Find the lines of data that contain the string "CardView", then list them.

Exercise material Block Start

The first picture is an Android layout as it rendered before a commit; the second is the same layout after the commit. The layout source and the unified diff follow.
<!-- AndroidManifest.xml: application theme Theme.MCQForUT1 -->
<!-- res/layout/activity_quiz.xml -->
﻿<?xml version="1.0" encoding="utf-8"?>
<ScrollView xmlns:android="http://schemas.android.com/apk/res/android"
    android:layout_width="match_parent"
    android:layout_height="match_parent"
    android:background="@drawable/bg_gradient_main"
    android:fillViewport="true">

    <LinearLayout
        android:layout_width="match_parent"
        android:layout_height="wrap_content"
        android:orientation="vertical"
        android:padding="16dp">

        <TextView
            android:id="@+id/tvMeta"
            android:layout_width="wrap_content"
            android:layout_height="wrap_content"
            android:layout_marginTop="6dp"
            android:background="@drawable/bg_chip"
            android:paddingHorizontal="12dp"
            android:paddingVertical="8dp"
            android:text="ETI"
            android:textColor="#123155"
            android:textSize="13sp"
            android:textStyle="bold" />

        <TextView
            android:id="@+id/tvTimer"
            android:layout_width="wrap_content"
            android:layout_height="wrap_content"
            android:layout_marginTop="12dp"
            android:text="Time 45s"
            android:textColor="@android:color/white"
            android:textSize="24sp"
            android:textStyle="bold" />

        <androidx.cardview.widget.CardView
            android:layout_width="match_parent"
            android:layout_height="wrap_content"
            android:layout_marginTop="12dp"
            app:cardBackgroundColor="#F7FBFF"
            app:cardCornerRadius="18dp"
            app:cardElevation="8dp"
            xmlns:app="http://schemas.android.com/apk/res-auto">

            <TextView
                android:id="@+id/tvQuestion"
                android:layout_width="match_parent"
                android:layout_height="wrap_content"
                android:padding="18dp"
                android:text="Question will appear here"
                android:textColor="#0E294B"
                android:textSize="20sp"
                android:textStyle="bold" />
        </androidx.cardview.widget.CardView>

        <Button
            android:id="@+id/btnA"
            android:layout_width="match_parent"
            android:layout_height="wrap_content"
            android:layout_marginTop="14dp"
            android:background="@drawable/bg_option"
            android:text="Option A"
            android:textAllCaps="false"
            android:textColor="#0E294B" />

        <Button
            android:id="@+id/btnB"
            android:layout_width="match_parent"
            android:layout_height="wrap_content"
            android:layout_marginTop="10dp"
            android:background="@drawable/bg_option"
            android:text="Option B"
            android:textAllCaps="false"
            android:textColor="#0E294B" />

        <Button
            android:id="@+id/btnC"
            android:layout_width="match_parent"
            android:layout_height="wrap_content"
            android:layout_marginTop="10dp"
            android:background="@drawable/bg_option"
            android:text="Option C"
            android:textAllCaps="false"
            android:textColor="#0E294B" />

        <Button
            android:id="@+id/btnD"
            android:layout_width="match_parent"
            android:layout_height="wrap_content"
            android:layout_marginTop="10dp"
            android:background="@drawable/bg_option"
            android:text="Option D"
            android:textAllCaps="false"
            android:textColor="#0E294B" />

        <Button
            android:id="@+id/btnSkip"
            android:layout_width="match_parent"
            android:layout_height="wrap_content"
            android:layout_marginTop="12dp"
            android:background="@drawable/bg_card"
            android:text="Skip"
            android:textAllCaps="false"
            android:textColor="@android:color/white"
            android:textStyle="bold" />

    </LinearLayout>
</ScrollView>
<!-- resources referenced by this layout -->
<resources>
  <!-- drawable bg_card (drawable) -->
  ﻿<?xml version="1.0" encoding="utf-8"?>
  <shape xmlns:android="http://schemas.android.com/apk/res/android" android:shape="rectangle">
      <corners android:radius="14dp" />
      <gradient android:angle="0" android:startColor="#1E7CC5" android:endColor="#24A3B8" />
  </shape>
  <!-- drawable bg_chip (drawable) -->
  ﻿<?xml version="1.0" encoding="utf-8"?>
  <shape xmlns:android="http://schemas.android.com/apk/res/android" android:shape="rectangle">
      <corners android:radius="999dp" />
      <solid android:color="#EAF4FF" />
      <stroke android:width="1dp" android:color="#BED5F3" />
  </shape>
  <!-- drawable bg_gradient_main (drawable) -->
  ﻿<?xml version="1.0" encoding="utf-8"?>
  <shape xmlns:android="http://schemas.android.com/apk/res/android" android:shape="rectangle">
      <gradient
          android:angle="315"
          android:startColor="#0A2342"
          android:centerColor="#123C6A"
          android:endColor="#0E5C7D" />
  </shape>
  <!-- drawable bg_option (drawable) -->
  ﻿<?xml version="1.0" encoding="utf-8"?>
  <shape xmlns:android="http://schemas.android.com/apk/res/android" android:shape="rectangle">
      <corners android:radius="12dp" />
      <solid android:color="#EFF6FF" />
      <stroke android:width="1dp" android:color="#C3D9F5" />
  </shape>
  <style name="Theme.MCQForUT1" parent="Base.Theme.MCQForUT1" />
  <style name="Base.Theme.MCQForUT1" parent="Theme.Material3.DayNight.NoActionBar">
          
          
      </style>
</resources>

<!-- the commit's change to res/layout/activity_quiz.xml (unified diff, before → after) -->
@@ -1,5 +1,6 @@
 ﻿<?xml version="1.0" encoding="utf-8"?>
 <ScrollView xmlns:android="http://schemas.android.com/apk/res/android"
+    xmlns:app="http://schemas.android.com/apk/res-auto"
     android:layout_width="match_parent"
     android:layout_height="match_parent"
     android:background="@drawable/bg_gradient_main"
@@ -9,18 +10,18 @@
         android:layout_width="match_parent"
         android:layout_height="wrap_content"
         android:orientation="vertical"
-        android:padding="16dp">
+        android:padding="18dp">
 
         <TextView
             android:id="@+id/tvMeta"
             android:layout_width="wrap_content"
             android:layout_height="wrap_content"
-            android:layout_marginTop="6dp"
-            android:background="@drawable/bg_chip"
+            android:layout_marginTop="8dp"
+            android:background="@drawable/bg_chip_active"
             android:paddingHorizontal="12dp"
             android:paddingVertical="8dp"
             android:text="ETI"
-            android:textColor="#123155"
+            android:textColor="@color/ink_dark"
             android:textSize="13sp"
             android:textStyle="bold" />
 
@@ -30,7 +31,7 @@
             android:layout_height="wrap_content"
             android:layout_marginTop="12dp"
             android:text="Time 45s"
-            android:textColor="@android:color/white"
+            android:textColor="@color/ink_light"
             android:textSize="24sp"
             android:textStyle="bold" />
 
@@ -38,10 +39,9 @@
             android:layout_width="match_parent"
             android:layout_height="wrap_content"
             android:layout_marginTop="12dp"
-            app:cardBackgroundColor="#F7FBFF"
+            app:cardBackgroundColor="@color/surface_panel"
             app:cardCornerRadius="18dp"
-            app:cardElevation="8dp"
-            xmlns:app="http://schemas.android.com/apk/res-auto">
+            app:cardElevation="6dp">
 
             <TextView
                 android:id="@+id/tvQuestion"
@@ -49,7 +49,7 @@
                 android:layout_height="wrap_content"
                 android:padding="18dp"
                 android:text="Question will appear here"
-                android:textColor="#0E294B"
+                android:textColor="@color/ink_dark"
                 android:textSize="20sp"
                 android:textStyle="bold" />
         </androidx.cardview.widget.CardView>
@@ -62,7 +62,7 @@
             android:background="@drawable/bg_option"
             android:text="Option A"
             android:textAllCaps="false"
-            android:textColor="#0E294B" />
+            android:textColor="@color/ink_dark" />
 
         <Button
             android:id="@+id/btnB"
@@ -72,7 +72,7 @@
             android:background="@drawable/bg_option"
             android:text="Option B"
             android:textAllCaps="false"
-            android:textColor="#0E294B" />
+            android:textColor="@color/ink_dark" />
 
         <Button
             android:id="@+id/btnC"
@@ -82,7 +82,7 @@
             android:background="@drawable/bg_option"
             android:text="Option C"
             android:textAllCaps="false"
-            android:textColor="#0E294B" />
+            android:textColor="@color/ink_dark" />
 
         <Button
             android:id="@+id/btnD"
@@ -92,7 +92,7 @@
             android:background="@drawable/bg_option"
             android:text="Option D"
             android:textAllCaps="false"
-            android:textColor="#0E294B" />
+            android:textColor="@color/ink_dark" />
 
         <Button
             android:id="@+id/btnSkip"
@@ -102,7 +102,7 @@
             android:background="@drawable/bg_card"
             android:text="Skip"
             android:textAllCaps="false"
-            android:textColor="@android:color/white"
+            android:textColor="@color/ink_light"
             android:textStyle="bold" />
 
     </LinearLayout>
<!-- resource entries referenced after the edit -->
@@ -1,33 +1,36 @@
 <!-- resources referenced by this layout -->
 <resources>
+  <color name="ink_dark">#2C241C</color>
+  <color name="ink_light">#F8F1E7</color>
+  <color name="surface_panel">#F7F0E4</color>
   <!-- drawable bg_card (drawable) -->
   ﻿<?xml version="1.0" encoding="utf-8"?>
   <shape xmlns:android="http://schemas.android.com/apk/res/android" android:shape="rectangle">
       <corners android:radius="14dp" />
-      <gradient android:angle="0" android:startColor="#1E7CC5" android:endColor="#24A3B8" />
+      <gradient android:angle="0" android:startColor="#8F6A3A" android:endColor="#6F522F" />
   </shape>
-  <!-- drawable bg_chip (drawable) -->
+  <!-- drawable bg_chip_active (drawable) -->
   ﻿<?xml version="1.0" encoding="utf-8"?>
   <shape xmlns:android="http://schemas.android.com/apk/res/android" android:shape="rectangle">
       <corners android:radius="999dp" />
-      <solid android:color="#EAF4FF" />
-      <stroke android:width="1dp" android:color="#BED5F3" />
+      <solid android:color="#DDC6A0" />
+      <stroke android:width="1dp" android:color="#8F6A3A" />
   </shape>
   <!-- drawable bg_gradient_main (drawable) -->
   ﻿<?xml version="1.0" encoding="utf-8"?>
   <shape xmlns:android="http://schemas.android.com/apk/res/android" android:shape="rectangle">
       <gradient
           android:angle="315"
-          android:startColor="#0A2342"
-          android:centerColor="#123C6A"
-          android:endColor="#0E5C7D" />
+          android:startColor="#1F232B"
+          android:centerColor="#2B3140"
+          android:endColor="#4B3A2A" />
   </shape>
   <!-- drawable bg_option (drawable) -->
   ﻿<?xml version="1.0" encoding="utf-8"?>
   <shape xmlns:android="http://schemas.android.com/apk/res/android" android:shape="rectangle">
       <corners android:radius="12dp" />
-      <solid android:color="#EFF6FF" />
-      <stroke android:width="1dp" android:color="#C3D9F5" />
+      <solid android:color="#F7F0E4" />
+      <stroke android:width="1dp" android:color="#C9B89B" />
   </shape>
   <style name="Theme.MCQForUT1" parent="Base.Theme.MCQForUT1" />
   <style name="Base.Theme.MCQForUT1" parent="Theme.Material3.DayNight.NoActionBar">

Exercise material Block End

## [Answer for the task]
        <androidx.cardview.widget.CardView
        </androidx.cardview.widget.CardView>
         </androidx.cardview.widget.CardView>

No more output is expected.